Parents and educators tout that the more we know, the happier we will be — but it might not be true.
Education has been said to improve our health and our life span. College or graduate degrees have been shown to improve the quality of the lives of those fortunate enough to have attained a degree. But a new study published in the British Journal of Psychiatry found that education may not necessarily lead to greater happiness.
Authors of the study from Warwick Medical School found that all educational accomplishment is associated with mental well-being, being happy, and contentment, according to Lecia Bushak, writing for Medical Daily.
In the past, low levels of educational achievement had been linked to mental illness, so researchers wanted to know if the opposite would be true – would high levels of educational achievement lead to improved mental health? This, they found, was not always true.

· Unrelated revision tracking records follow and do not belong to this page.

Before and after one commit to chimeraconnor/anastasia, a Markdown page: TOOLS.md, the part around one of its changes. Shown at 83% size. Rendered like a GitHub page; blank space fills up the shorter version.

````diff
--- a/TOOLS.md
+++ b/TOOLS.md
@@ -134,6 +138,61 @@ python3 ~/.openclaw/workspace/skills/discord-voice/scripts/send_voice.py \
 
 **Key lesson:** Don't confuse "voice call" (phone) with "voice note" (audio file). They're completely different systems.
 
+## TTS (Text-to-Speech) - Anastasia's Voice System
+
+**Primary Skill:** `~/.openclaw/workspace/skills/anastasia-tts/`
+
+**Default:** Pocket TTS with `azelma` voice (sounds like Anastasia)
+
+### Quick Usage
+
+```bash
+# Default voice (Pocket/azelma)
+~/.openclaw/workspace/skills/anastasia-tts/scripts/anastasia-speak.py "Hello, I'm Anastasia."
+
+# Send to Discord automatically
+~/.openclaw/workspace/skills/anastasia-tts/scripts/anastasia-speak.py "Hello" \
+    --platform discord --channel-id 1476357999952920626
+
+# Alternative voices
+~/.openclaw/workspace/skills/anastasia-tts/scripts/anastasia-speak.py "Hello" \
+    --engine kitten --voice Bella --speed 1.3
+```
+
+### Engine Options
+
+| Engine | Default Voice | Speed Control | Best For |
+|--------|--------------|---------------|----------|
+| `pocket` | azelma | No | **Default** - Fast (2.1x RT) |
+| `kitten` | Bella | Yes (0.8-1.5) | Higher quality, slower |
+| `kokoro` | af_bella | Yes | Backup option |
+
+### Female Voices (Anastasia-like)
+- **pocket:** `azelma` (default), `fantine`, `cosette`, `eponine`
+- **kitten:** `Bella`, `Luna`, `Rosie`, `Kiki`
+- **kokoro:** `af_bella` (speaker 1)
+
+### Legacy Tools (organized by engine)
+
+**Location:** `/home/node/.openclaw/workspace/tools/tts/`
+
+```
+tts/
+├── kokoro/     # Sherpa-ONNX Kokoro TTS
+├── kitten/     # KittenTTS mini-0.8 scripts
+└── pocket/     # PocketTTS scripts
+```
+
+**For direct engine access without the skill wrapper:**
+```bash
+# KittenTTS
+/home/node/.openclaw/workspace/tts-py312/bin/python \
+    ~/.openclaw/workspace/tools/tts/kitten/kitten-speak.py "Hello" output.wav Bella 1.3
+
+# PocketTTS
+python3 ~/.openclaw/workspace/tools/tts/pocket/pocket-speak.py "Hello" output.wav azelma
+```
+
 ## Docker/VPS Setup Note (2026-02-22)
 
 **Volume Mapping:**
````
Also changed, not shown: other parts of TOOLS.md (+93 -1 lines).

“These findings are quite controversial because we expected to find the socioeconomic factors that are associated with mental illness would also be correlated with mental well-being,” Professor Sarah Stewart-Brown, an author of the study, said in the press release. “So if low educational attainment was strongly associated with mental illness, high educational attainment was strongly associated with mental illness, high educational attainment would be strongly connected to mental well-being. But that is not the case.
Research before this study seemed to point out that a better education would lead to higher salaries, finer homes and safer neighborhoods, as well as plenty of free time to take part in activities that lead to a healthy lifestyle. In 1980, a paper published by the National Bureau of Economic Research found that 25-year-old participants with some college education had an expectation of living an average of 54.4 more years, compared to 25-year-old participants who had only high school diplomas who had a life expectation of 51.6 more years. This could be because educated people have more money with which to acquire medical treatment and, possibly, educated people are capable of making more informed decisions about taking care of themselves.
In other studies, it has been shown that higher education can result in improved mental health in later life. Not only can education boost cognitive function, but it can make it easier for a person to pursue things they enjoy doing and find a mental flow, unlike those who find themselves in dead-end jobs with long hours and little pay. This new study announces that this is not always the case, and anyone can achieve mental well-being in spite of educational background, income, or job.
When conducting the study, researchers took into account factors such as financial status and mental well-being, which can be, but is not always, linked to mental illness. Participants numbered 17,030 and the data was from the Health Survey for England from 2010 and 2011. The findings indicated that individuals with a stronger sense of psychological well-being were much more likely to be happy and contented. When this was measured and compared to the standard of peoples’ educations, there was no clear connection to a person’s mental health, reports NetDoctor. The study’s author Professor Sarah Stewart-Brown said:
“These findings are quite controversial because we expected to find the socioeconomic factors that are associated with mental illness would also be correlated with mental well-being. So if low educational attainment was strongly associated with mental illness, high educational attainment would be strongly connected to mental well-being. But that is not the case.”
She continued by stating that the study’s findings may change the planning of mental health programs, since considering the education level of patients may not be necessary.
According to Anna Hodgekiss of the Daily Mail, the new finding that education levels do not necessarily improve mental well-being might be attributed to the fact that people do not need to have extensive education to have a good work ethic, and if a person lives in an ethnic community there is often a good support structure.
In particular, African, African-Caribbean, Indian, and Pakistani communities showed substantially increased odds of mental well-being, says The Tribune of India.